• _WORK ITEM_
Please give back each entry below unaltered, leaving the pictures out.

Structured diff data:
◆ ◆ ◆ ◆

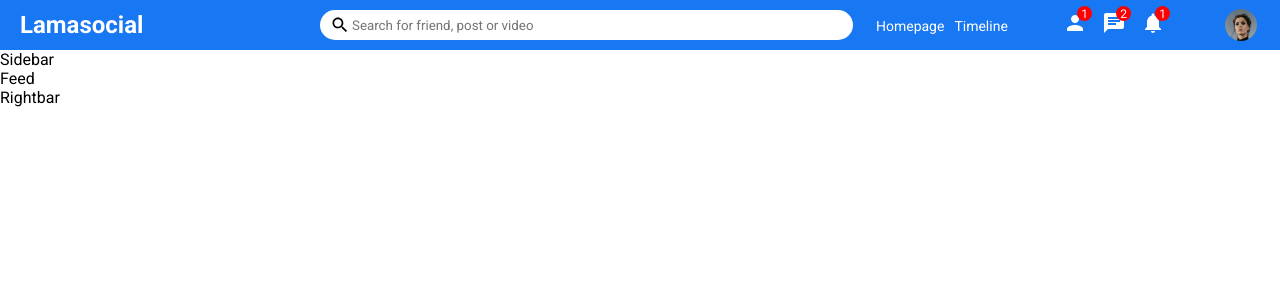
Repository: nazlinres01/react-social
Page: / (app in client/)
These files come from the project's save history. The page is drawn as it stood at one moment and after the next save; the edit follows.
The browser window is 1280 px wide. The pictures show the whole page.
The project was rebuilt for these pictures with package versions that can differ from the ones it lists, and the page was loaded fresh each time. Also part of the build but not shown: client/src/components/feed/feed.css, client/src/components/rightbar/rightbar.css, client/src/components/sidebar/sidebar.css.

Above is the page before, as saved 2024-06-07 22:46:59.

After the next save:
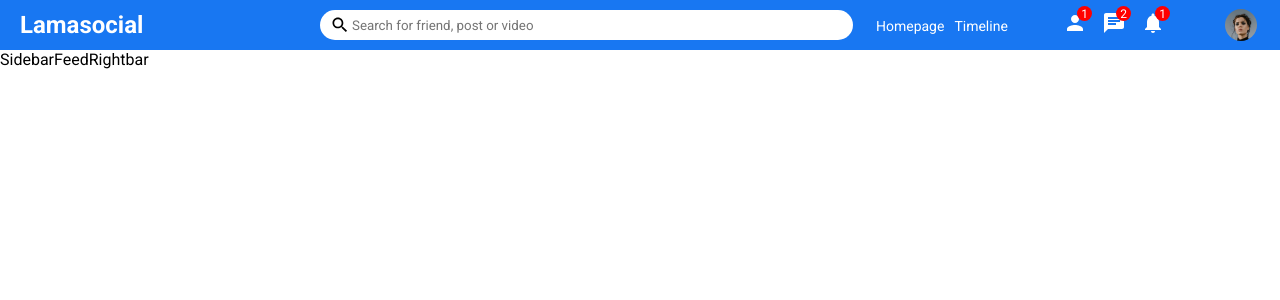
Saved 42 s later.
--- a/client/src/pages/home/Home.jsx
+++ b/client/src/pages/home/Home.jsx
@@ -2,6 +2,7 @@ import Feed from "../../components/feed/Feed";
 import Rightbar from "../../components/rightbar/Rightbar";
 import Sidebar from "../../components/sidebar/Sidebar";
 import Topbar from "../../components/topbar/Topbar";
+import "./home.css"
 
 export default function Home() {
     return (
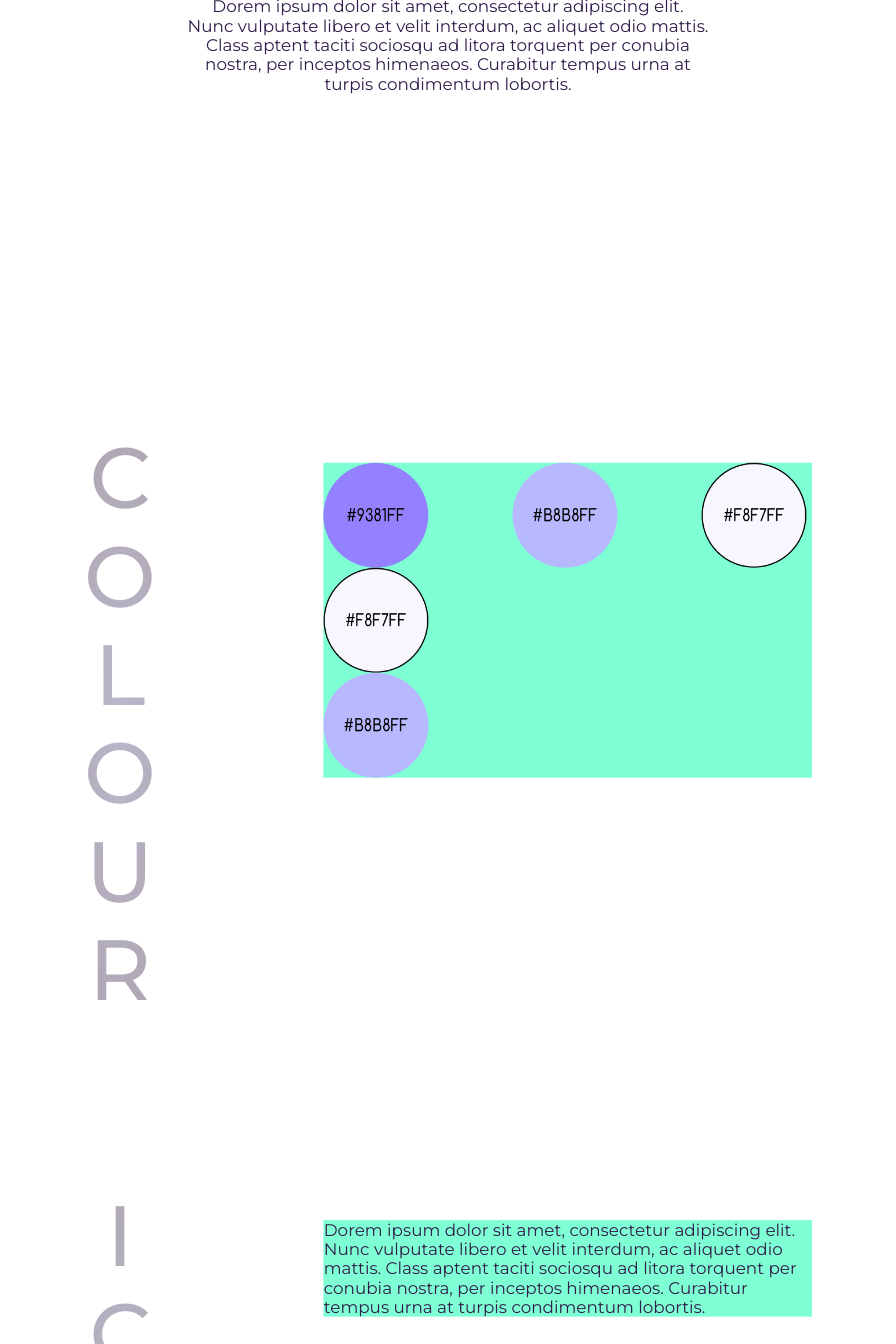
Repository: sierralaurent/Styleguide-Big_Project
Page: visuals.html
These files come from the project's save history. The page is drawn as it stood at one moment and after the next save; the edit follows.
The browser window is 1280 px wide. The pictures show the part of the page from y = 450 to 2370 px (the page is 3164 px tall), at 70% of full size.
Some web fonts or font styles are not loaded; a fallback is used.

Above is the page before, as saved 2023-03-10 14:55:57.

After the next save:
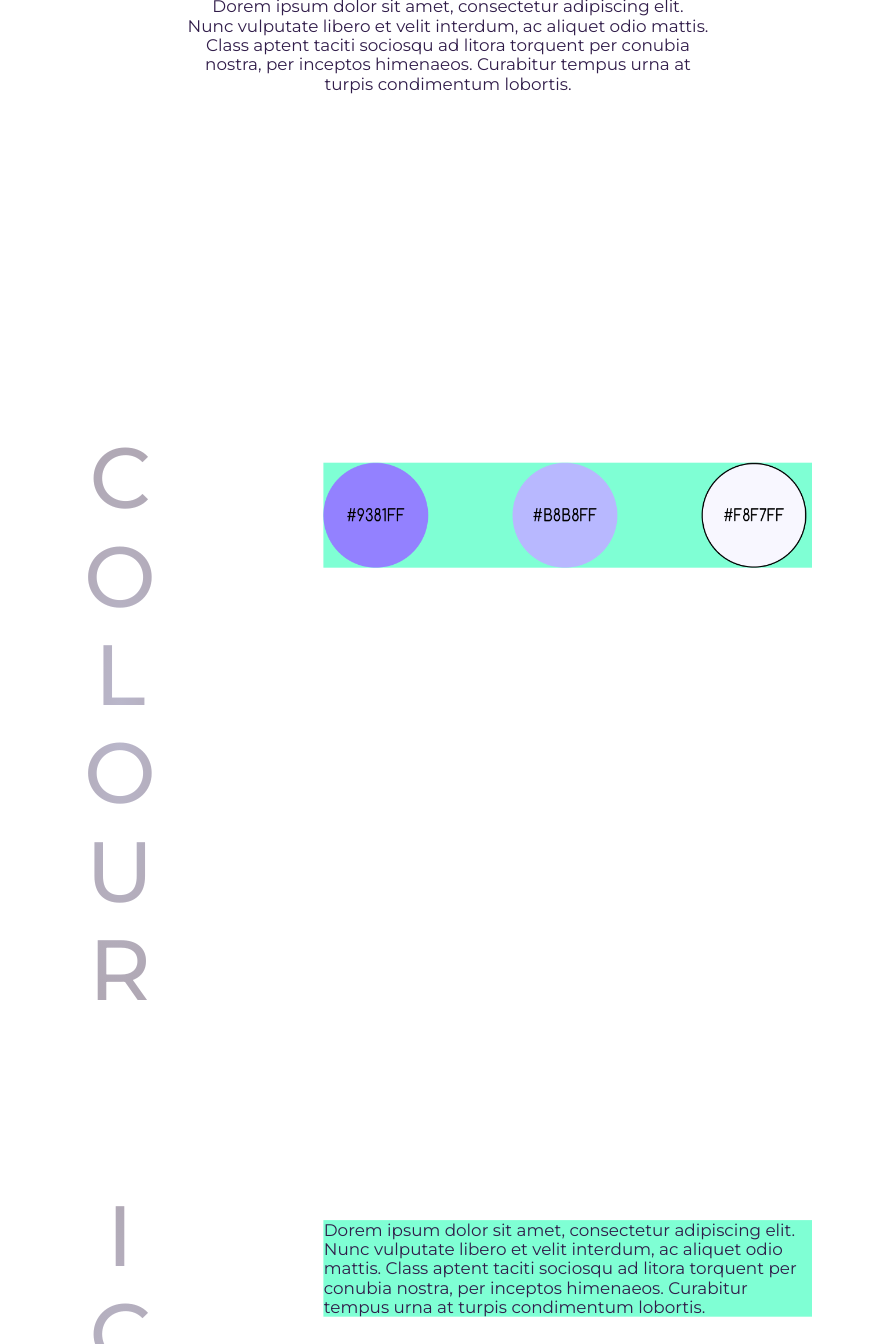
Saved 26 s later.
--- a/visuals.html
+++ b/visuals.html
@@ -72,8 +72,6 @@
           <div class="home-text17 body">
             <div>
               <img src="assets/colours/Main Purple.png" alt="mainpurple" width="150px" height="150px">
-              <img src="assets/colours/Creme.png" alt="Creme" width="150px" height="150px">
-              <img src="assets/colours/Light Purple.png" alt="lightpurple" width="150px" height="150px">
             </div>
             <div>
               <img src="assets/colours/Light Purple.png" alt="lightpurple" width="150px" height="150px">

◆ ◆ ◆ ◆

• _REPLY_
Repository: nazlinres01/react-social
Page: / (app in client/)
These files come from the project's save history. The page is drawn as it stood at one moment and after the next save; the edit follows.
The browser window is 1280 px wide. The pictures show the whole page.
The project was rebuilt for these pictures with package versions that can differ from the ones it lists, and the page was loaded fresh each time. Also part of the build but not shown: client/src/components/feed/feed.css, client/src/components/rightbar/rightbar.css, client/src/components/sidebar/sidebar.css.

Above is the page before, as saved 2024-06-07 22:46:59.

After the next save:
Saved 42 s later.
--- a/client/src/pages/home/Home.jsx
+++ b/client/src/pages/home/Home.jsx
@@ -2,6 +2,7 @@ import Feed from "../../components/feed/Feed";
 import Rightbar from "../../components/rightbar/Rightbar";
 import Sidebar from "../../components/sidebar/Sidebar";
 import Topbar from "../../components/topbar/Topbar";
+import "./home.css"
 
 export default function Home() {
     return (
Repository: sierralaurent/Styleguide-Big_Project
Page: visuals.html
These files come from the project's save history. The page is drawn as it stood at one moment and after the next save; the edit follows.
The browser window is 1280 px wide. The pictures show the part of the page from y = 450 to 2370 px (the page is 3164 px tall), at 70% of full size.
Some web fonts or font styles are not loaded; a fallback is used.

Above is the page before, as saved 2023-03-10 14:55:57.

After the next save:
Saved 26 s later.
--- a/visuals.html
+++ b/visuals.html
@@ -72,8 +72,6 @@
           <div class="home-text17 body">
             <div>
               <img src="assets/colours/Main Purple.png" alt="mainpurple" width="150px" height="150px">
-              <img src="assets/colours/Creme.png" alt="Creme" width="150px" height="150px">
-              <img src="assets/colours/Light Purple.png" alt="lightpurple" width="150px" height="150px">
             </div>
             <div>
               <img src="assets/colours/Light Purple.png" alt="lightpurple" width="150px" height="150px">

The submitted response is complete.